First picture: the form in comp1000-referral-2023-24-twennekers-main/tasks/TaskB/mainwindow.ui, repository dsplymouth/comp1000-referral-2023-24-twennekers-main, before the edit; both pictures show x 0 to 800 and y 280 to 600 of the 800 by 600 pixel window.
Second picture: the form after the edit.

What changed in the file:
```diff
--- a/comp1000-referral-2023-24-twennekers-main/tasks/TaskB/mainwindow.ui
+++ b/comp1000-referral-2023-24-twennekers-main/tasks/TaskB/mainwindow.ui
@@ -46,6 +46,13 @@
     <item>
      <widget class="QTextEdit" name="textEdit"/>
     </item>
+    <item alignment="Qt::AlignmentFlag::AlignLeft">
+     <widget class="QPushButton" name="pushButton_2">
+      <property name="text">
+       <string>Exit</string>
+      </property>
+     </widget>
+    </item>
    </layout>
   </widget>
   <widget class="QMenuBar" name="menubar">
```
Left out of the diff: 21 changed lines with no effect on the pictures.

WHAT YOU NEED TO DO:
What you return must be the entries, given again word for word.

FINAL ANSWER:
First picture: the form in comp1000-referral-2023-24-twennekers-main/tasks/TaskB/mainwindow.ui, repository dsplymouth/comp1000-referral-2023-24-twennekers-main, before the edit; both pictures show x 0 to 800 and y 280 to 600 of the 800 by 600 pixel window.
Second picture: the form after the edit.

What changed in the file:
```diff
--- a/comp1000-referral-2023-24-twennekers-main/tasks/TaskB/mainwindow.ui
+++ b/comp1000-referral-2023-24-twennekers-main/tasks/TaskB/mainwindow.ui
@@ -46,6 +46,13 @@
     <item>
      <widget class="QTextEdit" name="textEdit"/>
     </item>
+    <item alignment="Qt::AlignmentFlag::AlignLeft">
+     <widget class="QPushButton" name="pushButton_2">
+      <property name="text">
+       <string>Exit</string>
+      </property>
+     </widget>
+    </item>
    </layout>
   </widget>
   <widget class="QMenuBar" name="menubar">
```
Left out of the diff: 21 changed lines with no effect on the pictures.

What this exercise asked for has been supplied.